It was hard not to get emotional on July 30 during the opening ceremony of the first Toronto Blue Jays game in Canada in 670 days.
As I stood in the Rogers Centre applauding frontline health care heroes and welcoming back the Jays, it really did feel like a return to pre-pandemic times (masks and limited capacity aside).
I couldn’t help but think of all the sacrifices made over the previous 17 months to get us to that point – first and foremost by those aforementioned health care workers and their families, but also by regular folks who did their best to follow all the health protocols because they knew it was the right thing to do.
For me, that game, that experience, will forever be remembered as the first real return to “normal.” But it wasn’t long after returning home that I was reminded we are not yet in the clear.
Health care officials across the province and country are warning that a potential fourth wave is coming, largely due to the Delta variant.
Also playing a major role in a potential fourth wave are the unvaccinated themselves and a provincial government unwilling to introduce vaccine passports (vaccine appointments doubled in Quebec immediately after passports were introduced there) as well as mandatory vaccines for those in the health care and education sectors.
And then there’s the garbage coming from self-appointed “freedom fighters” and “experts” who, when taking a break from discussing how the Earth is flat and the Jan. 6 insurrection in the U.S. was somehow not caused by Trump and his supporters, are spreading misinformation like wildfire on social media under the guise of “concerns” about COVID-19 vaccines.

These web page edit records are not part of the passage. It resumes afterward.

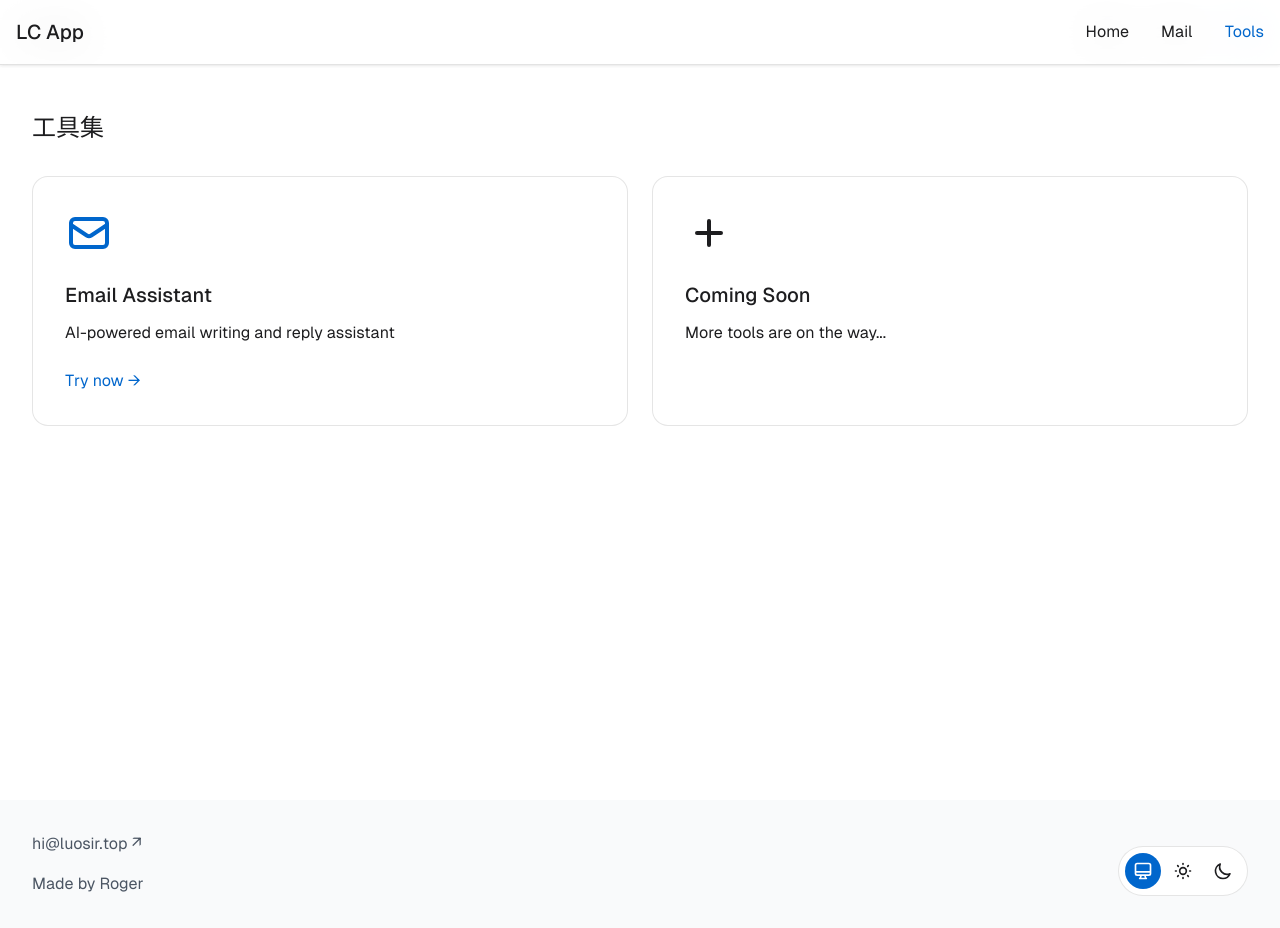
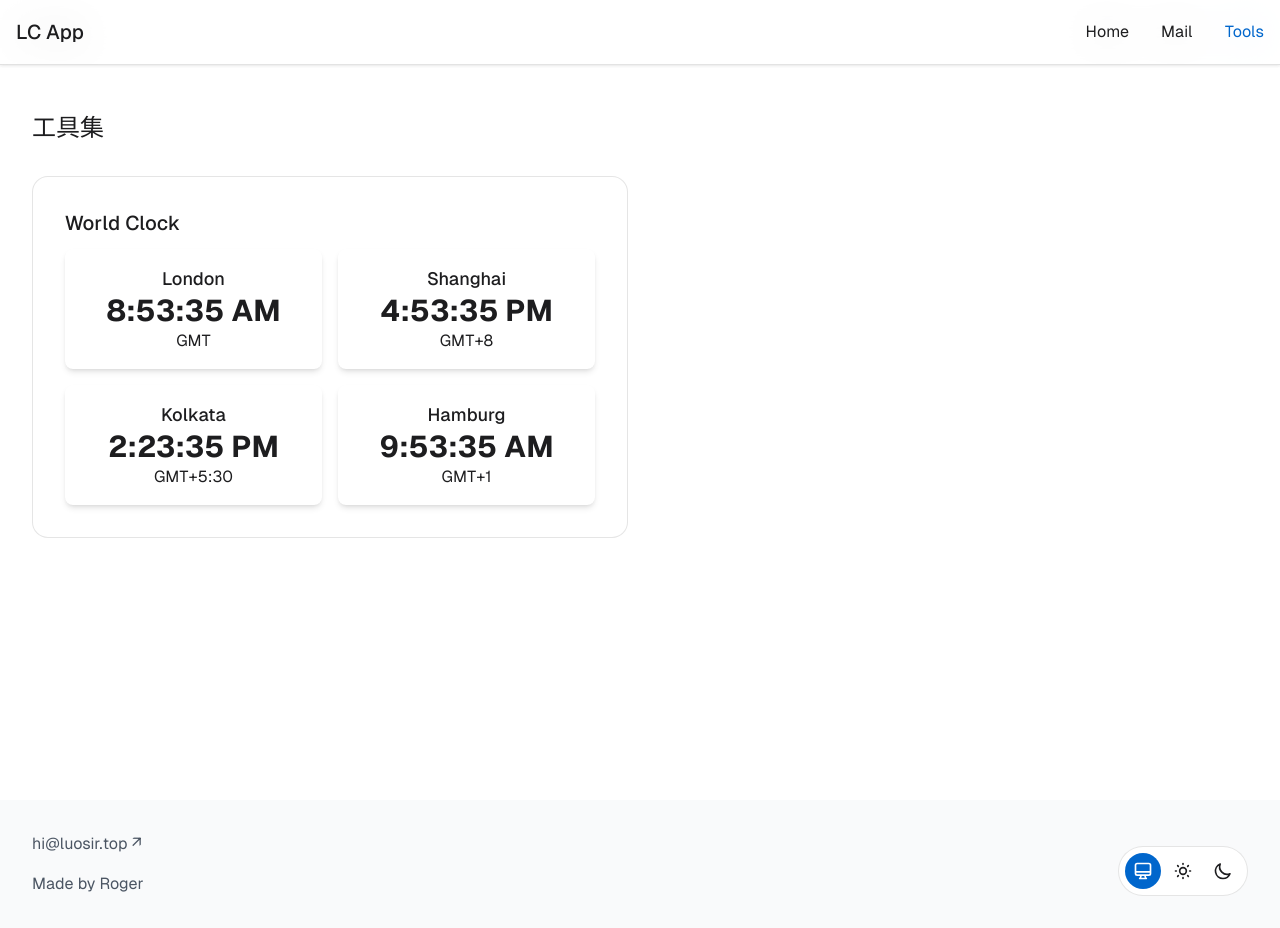
Before and after one commit to luocompany/luosir, a Next.js app: page /tools in a window 1280 px wide. Built offline with nearby package versions, Linux system fonts and the light colour scheme.

Commit message:
工具页增加时区

```diff
--- /dev/null
+++ b/app/components/WorldClock.js
@@ -0,0 +1,44 @@
+import React, { useEffect, useState } from 'react';
+
+const cities = [
+  { name: 'London', timezone: 'Europe/London', label: 'GMT' },
+  { name: 'Shanghai', timezone: 'Asia/Shanghai', label: 'GMT+8' },
+  { name: 'Kolkata', timezone: 'Asia/Kolkata', label: 'GMT+5:30' },
+  { name: 'Hamburg', timezone: 'Europe/Berlin', label: 'GMT+1' },
+];
+
+function WorldClock() {
+  const [times, setTimes] = useState({});
+
+  useEffect(() => {
+    const updateTimes = () => {
+      const newTimes = {};
+      cities.forEach(city => {
+        const date = new Date().toLocaleString('en-US', { timeZone: city.timezone });
+        newTimes[city.name] = new Date(date).toLocaleTimeString();
+      });
+      setTimes(newTimes);
+    };
+
+    updateTimes();
+    const interval = setInterval(updateTimes, 1000);
+    return () => clearInterval(interval);
+  }, []);
+
+  return (
+    <div className="bg-[var(--card-bg)] border border-[var(--card-border)] rounded-2xl p-8">
+      <h3 className="text-xl font-medium mb-3">World Clock</h3>
+      <div className="grid grid-cols-1 md:grid-cols-2 gap-4">
+        {cities.map(city => (
+          <div key={city.name} className="bg-white p-4 rounded-lg shadow-md text-center">
+            <h4 className="text-lg font-medium">{city.name}</h4>
+            <p className="text-3xl font-bold">{times[city.name]}</p>
+            <p className="text-[var(--foreground)]/60">{city.label}</p>
+          </div>
+        ))}
+      </div>
+    </div>
+  );
+}
+
+export default WorldClock;
--- a/app/tools/page.tsx
+++ b/app/tools/page.tsx
@@ -1,6 +1,7 @@
 "use client";
 
 import Navbar from '../components/Navbar';
+import WorldClock from '../components/WorldClock';
 
 export default function Tools() {
   return (
@@ -12,37 +13,8 @@ export default function Tools() {
             <h1 className="text-2xl font-medium mb-8">工具集</h1>
 
             <div className="grid grid-cols-1 md:grid-cols-2 gap-6">
-              {/* Email Assistant */}
-              <div className="bg-[var(--card-bg)] border border-[var(--card-border)] rounded-2xl p-8 hover:scale-[1.02] transition-all">
-                <div className="text-[var(--blue-accent)] mb-6">
-                  <svg className="w-12 h-12" fill="none" viewBox="0 0 24 24" stroke="currentColor">
-                    <path strokeLinecap="round" strokeLinejoin="round" strokeWidth={2} d="M3 8l7.89 5.26a2 2 0 002.22 0L21 8M5 19h14a2 2 0 002-2V7a2 2 0 00-2-2H5a2 2 0 00-2 2v10a2 2 0 002 2z" />
-                  </svg>
-                </div>
-                <h3 className="text-xl font-medium mb-3">Email Assistant</h3>
-                <p className="text-[var(--foreground)]/60 mb-6">
-                  AI-powered email writing and reply assistant
-                </p>
-                <a
-                  href="/mail"
-                  className="inline-flex items-center text-[var(--blue-accent)] hover:opacity-80 transition-opacity"
-                >
-                  Try now →
-                </a>
-              </div>
-
-              {/* Coming Soon Card */}
-              <div className="bg-[var(--card-bg)] border border-[var(--card-border)] rounded-2xl p-8">
-                <div className="text-[var(--foreground)]/40 mb-6">
-                  <svg className="w-12 h-12" fill="none" viewBox="0 0 24 24" stroke="currentColor">
-                    <path strokeLinecap="round" strokeLinejoin="round" strokeWidth={2} d="M12 6v6m0 0v6m0-6h6m-6 0H6" />
-                  </svg>
-                </div>
-                <h3 className="text-xl font-medium mb-3">Coming Soon</h3>
-                <p className="text-[var(--foreground)]/60">
-                  More tools are on the way...
-                </p>
-              </div>
+              {/* World Clock */}
+              <WorldClock />
             </div>
           </div>
         </div>
```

Ironically, the same crowd that downplayed COVID-19 because it “only” affected about three per cent of Canadians and “only” killed about 0.07% is now somehow extremely concerned about their 0.018% chance of having an adverse reaction to a COVID-19 vaccine – or worse, their 0.006% chance of having a serious side effect.
There is no longer a debate: the vaccines are safe and effective. The latest data shows about 90 per cent of new COVID-19 cases across Canada are among those who are unvaccinated. And fully vaccinated people are far less likely to be hospitalized or die from COVID-19 than the unvaccinated.
“But these mRNA vaccines are so new there’s no way to know the long-term effects,” say those in the “I’m not an anti-vaxxer, but” crowd (which seems to spread misinformation as often as the anti-vaxxers from whom they try so hard to separate themselves).
Those of us not getting our information from Fox News (or worse) and from crackpots on social media know the COVID-19 vaccines are the culmination of decades of scientific mRNA research.
For the record: the vaccines don’t contain microchips, they don’t make your skin magnetic, they won’t affect a woman’s fertility, they can’t alter your DNA, they don’t make you susceptible to other illnesses, they aren’t responsible for creating variants, they’re safe for most people with pre-existing health conditions, they should still be taken even if you’ve already had COVID-19, and getting one does not mean you can ignore public health protocols.
“But wait, Health Canada just updated the label on the Pfizer vaccine to include Bell’s palsy as a possible side effect.”
Yes, 311 patients in Canada reported a case of Bell’s palsy after getting a COVID-19 shot (206 Pfizer, 67 Moderna, 37 AstraZeneca and one unknown), but there is no definitive evidence of causation. Considering over 50 million doses have been administered in this country, that works out to about one Bell’s palsy case out of every 160,000 vaccines administered. In general, Bell’s palsy affects about one in 60 in their lifetime.
“But what about the people with serious health conditions that can’t get the vaccine?” I truly do sympathize with these people, but really, they’re few and far between.
Much like some seemingly healthy people had a “medical exemption” allowing them not to wear a mask, we suspect some may falsely claim they have a medical reason for not getting the vaccine. It’s crazy.
Imagine how COVID-19 patients dying in hospital beds in countries with very limited access to vaccines must feel watching Canadians refusing a life-saving antidote they can get at a pharmacy around the corner from their home.
The vaccinated are being told repeatedly to be patient and non-confrontational with the “vaccine hesitant,” but quite frankly, after 17 months, some of us are tired of doing the heavy lifting for those who confuse inconvenience for oppression and insist on their “rights” without acknowledging their responsibilities.
Ironically, as we witnessed earlier in the pandemic, those who are most outspoken about ending lockdowns and mask mandates are also those unwilling to take the simple, proven steps to make that happen.
I’m not sure how or when a global pandemic and public health threat – a serious life-and-death issue for many – became politicized, but it’s well past time to put an end to it.
Unless you have a legitimate health reason, every able Canadian should be getting vaccinated – if not for themselves, then for those among us unable to get it (young children, for example) or for those exhausted health care workers who have seen a lifetime’s worth of death over the last 17 months.
“Doing your own research” and hearing something “scary” on Facebook, YouTube, sketchy websites or from your crazy uncle are not good enough excuses to avoid vaccination. They never were.
Please get vaccinated. It’s not too late.